Knowing the facts helps the lawyer present the client’s case in court. It also helps the lawyer prepare for what the other lawyer might focus on in court, which can give the lawyer the chance to think of ways to soften the blows.
One way to help the lawyer know all the critical facts is for the client to put together a chronology of key events. A client can literally sit down and map down all the critical dates with a basic summary of what took place on these dates.
For those who study history, they are using to seeing chronologies like what is described. Chronologies of the history of various countries are often put together. Chronologies of the history of wars, presidencies or the reign of various leaders are often put together.
These chronologies often include the date and a basic recitation of what took place. The recitations might be a single sentence or two.
Likewise, a client can often put together their chronology of what they view as the key events of their marriage. They can then denote the dates of these big events and what happened. The descriptions, again, can be a single sentence or two.
The chronology could denote big events that took place, like the date an affair was discovered. It could list the date the police were called relative to an alleged domestic violence incident. It might cite health issues that took place in the marriage. It might contain the date of separation and how it occurred.
In the end, the possibilities are endless. In every case, there are going to be different important dates and events that took place.

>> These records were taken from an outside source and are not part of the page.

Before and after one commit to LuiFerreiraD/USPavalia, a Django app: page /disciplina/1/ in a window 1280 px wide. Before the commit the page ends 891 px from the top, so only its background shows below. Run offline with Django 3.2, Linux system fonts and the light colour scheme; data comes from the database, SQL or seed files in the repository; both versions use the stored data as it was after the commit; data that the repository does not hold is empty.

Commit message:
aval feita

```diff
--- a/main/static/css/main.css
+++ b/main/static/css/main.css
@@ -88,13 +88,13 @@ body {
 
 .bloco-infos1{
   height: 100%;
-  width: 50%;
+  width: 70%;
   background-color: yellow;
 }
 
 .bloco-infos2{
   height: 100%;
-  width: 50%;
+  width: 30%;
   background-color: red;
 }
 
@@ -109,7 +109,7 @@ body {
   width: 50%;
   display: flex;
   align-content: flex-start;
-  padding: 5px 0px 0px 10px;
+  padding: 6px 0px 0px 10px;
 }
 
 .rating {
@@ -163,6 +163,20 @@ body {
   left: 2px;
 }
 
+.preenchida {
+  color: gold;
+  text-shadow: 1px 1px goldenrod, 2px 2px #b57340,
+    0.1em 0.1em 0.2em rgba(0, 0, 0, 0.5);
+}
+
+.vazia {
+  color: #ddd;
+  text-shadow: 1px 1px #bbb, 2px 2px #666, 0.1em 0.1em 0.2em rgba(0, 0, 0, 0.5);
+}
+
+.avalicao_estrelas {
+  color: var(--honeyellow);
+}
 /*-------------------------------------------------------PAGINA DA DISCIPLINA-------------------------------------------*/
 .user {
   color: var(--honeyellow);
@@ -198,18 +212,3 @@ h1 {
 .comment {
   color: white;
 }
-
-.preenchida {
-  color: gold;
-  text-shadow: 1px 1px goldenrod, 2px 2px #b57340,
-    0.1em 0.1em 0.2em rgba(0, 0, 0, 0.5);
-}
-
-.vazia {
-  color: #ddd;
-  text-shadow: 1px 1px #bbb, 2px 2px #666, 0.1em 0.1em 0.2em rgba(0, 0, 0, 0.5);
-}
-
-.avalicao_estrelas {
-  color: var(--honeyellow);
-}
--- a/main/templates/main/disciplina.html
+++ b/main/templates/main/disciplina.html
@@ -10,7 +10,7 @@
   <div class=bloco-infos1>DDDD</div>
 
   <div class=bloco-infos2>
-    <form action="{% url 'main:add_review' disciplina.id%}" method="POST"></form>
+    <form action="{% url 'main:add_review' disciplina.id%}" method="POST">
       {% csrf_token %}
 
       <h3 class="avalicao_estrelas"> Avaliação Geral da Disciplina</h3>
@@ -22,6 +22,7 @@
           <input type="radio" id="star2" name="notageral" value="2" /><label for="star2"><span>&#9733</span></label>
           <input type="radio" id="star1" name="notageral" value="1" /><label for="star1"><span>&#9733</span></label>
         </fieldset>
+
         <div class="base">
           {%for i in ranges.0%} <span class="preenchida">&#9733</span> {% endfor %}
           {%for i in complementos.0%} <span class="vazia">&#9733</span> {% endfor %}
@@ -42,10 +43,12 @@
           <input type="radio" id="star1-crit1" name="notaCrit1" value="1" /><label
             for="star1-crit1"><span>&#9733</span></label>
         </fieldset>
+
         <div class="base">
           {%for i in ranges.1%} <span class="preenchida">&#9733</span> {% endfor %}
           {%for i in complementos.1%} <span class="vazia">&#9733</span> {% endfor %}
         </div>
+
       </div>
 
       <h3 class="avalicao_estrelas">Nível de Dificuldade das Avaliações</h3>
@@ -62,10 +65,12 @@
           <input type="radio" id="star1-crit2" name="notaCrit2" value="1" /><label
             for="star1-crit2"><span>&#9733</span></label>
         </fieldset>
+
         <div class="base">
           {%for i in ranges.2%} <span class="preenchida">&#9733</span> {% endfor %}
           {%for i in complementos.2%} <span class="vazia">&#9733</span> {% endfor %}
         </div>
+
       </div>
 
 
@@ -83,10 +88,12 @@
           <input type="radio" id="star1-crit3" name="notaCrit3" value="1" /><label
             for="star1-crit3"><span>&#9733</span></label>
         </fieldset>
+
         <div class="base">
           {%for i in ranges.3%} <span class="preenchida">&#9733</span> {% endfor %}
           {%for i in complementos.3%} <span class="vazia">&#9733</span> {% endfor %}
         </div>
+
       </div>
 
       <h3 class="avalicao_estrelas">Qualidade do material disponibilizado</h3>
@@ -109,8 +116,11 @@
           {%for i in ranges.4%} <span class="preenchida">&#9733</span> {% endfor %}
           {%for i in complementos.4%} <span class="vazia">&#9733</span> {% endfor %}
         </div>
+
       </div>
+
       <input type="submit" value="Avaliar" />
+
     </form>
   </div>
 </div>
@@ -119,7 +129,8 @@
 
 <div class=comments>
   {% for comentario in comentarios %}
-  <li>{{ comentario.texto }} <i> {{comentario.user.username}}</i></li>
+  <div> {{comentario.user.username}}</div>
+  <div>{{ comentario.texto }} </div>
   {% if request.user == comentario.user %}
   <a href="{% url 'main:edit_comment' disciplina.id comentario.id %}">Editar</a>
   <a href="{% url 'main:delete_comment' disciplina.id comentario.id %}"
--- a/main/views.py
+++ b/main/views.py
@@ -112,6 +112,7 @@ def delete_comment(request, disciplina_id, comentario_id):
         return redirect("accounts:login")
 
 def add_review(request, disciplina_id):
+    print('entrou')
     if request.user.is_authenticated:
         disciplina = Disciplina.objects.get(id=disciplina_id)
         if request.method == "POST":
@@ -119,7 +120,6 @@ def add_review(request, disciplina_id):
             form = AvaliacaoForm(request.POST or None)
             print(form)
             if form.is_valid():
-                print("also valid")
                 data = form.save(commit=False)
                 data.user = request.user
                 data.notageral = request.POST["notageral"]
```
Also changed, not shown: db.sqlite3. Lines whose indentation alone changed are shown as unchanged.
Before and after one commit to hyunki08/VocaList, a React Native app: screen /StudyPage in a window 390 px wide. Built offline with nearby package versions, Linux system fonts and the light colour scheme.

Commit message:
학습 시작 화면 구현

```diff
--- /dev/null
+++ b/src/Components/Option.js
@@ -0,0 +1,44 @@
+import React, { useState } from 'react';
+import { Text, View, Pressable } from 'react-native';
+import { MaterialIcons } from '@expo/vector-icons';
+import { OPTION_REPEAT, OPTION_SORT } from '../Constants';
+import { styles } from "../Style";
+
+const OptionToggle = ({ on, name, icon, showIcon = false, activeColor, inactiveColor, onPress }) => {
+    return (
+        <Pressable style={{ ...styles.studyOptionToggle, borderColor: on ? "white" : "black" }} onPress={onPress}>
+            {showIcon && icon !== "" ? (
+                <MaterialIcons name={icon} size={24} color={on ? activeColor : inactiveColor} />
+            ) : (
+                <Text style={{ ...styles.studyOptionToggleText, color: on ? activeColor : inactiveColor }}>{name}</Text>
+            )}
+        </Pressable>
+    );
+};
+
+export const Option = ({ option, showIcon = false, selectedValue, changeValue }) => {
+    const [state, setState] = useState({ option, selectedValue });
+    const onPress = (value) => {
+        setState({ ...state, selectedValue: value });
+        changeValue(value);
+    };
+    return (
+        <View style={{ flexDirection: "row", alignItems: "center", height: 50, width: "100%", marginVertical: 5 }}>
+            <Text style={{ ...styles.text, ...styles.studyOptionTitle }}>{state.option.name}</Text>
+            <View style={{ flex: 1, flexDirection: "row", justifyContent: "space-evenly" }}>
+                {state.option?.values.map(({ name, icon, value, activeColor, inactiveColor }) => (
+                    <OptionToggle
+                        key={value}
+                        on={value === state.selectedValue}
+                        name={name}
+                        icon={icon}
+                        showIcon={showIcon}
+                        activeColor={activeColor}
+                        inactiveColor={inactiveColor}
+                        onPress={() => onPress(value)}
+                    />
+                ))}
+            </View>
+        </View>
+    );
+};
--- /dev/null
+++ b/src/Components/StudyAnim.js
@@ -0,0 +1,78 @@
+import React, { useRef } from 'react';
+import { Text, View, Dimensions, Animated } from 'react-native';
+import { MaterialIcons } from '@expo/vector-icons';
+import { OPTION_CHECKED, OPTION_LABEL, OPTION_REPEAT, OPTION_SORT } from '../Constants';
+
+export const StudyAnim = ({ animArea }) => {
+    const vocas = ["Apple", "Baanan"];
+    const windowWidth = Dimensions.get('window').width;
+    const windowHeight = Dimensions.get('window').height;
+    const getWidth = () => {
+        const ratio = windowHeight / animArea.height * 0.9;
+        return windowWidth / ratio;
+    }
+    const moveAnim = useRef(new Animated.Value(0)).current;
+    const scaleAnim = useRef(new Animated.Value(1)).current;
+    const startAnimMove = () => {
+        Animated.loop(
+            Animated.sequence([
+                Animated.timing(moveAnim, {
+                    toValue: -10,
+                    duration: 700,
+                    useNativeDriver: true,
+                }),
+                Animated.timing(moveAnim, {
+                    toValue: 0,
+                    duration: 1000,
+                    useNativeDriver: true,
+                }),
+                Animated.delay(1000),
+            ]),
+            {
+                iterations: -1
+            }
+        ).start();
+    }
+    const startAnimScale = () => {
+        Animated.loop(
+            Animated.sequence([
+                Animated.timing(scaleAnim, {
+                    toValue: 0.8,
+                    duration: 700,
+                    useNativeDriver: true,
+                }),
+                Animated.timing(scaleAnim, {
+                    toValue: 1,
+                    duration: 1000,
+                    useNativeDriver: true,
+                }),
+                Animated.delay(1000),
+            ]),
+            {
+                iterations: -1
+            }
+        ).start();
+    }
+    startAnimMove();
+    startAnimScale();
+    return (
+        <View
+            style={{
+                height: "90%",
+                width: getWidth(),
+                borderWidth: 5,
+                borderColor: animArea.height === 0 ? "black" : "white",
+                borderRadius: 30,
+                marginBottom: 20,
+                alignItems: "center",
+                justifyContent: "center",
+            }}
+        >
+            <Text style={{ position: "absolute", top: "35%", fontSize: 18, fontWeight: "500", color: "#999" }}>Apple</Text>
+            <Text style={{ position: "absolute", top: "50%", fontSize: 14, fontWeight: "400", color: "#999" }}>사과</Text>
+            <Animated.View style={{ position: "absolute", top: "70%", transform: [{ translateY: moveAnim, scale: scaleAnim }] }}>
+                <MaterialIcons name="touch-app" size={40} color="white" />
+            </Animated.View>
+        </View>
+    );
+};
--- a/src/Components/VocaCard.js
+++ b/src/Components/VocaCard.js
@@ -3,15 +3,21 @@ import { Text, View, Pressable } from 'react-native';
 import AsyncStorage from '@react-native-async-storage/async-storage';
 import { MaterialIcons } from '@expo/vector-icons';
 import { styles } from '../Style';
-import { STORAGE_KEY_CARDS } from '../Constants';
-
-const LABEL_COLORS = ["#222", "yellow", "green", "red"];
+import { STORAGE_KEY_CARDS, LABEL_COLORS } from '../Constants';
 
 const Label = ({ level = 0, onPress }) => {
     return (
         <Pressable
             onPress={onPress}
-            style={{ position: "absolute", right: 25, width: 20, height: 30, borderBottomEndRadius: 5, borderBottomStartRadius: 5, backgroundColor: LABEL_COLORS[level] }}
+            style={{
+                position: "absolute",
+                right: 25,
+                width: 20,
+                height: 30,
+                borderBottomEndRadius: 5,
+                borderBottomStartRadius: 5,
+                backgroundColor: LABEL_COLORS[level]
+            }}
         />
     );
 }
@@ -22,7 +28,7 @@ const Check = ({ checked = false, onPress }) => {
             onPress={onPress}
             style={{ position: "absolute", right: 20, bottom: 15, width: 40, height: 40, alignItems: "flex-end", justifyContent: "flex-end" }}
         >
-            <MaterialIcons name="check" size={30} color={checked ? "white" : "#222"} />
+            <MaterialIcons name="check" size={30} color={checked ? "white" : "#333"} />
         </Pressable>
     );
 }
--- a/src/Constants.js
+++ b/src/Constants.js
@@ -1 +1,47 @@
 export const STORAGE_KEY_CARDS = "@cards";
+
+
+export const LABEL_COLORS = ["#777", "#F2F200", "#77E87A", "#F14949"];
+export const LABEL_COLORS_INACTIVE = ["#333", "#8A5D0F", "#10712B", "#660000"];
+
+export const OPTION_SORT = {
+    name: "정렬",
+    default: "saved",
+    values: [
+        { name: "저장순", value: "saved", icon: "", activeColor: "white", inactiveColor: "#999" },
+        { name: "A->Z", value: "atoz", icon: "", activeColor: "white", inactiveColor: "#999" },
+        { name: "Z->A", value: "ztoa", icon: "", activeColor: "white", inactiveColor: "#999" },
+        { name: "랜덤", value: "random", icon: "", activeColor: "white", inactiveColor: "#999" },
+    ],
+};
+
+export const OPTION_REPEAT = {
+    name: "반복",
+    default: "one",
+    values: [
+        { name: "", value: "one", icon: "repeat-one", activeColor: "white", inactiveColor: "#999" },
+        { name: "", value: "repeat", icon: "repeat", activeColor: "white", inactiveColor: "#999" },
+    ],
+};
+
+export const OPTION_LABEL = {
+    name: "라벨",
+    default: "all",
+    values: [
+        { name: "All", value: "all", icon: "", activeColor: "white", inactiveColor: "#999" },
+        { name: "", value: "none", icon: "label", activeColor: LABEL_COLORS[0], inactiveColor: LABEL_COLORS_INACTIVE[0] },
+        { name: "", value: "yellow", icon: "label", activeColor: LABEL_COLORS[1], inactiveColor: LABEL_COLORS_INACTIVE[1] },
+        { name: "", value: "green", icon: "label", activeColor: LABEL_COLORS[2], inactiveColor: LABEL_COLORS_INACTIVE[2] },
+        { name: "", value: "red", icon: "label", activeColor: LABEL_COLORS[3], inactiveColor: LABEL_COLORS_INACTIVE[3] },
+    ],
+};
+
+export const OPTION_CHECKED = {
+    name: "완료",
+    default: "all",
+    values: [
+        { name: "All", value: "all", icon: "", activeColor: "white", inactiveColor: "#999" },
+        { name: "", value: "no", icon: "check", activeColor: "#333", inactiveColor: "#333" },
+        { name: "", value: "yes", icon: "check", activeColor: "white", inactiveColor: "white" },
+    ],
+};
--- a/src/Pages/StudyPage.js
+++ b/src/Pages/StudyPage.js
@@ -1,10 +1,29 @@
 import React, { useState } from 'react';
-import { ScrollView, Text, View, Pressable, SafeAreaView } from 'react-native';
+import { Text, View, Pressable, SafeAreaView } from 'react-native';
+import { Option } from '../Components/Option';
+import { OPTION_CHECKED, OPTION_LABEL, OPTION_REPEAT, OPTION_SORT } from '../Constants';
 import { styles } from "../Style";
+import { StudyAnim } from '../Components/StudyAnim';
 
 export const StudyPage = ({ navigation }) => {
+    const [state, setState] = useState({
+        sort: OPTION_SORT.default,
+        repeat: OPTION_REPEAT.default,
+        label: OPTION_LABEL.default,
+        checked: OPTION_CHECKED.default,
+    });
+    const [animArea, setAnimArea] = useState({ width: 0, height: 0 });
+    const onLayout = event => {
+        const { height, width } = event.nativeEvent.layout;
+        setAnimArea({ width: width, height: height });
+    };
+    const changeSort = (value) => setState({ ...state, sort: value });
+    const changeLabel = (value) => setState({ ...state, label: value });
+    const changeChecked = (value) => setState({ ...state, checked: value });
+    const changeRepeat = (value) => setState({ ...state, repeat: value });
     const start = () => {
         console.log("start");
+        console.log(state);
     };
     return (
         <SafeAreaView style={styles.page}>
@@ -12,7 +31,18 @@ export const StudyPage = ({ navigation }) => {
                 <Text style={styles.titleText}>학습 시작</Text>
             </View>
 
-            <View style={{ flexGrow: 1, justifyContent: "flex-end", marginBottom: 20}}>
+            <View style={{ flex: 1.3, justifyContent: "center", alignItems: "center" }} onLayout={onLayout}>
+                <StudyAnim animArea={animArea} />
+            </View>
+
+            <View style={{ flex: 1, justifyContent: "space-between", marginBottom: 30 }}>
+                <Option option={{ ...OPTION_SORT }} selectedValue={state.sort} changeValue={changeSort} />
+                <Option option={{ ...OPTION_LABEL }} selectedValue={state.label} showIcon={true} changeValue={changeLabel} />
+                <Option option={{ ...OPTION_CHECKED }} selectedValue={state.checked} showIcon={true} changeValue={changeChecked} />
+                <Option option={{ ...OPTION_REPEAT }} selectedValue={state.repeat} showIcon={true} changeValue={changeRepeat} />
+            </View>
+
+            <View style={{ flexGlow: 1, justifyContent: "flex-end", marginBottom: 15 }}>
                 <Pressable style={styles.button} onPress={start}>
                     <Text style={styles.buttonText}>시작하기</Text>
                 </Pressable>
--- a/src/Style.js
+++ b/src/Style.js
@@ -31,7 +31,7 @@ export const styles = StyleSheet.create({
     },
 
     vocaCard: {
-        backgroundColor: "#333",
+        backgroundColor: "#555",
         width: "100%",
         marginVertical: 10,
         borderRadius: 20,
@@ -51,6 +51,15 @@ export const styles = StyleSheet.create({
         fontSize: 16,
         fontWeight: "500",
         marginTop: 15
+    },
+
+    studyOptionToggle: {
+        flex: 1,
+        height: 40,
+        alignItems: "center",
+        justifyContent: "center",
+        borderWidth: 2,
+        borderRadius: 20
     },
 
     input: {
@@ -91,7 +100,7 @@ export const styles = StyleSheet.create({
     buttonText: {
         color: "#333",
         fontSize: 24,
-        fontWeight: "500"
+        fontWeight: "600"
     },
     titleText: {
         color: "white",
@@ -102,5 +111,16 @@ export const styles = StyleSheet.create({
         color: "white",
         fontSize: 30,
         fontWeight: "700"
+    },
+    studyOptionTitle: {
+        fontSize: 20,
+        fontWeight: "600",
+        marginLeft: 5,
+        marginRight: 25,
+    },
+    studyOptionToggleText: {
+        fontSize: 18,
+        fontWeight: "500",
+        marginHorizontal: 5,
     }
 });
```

Regardless, a chronology like this can be extremely helpful for any divorce or family lawyer. The reality is that lawyers often have multiple cases and multiple clients. The ability to pull out that chronology prior to a key court date can be invaluable.
For many clients going through a divorce or family law matter, they should consider putting together a chronology or a summary of key events like this for their case. They do not have to take much time. But the value can be enormous in terms of helping the lawyer on the case.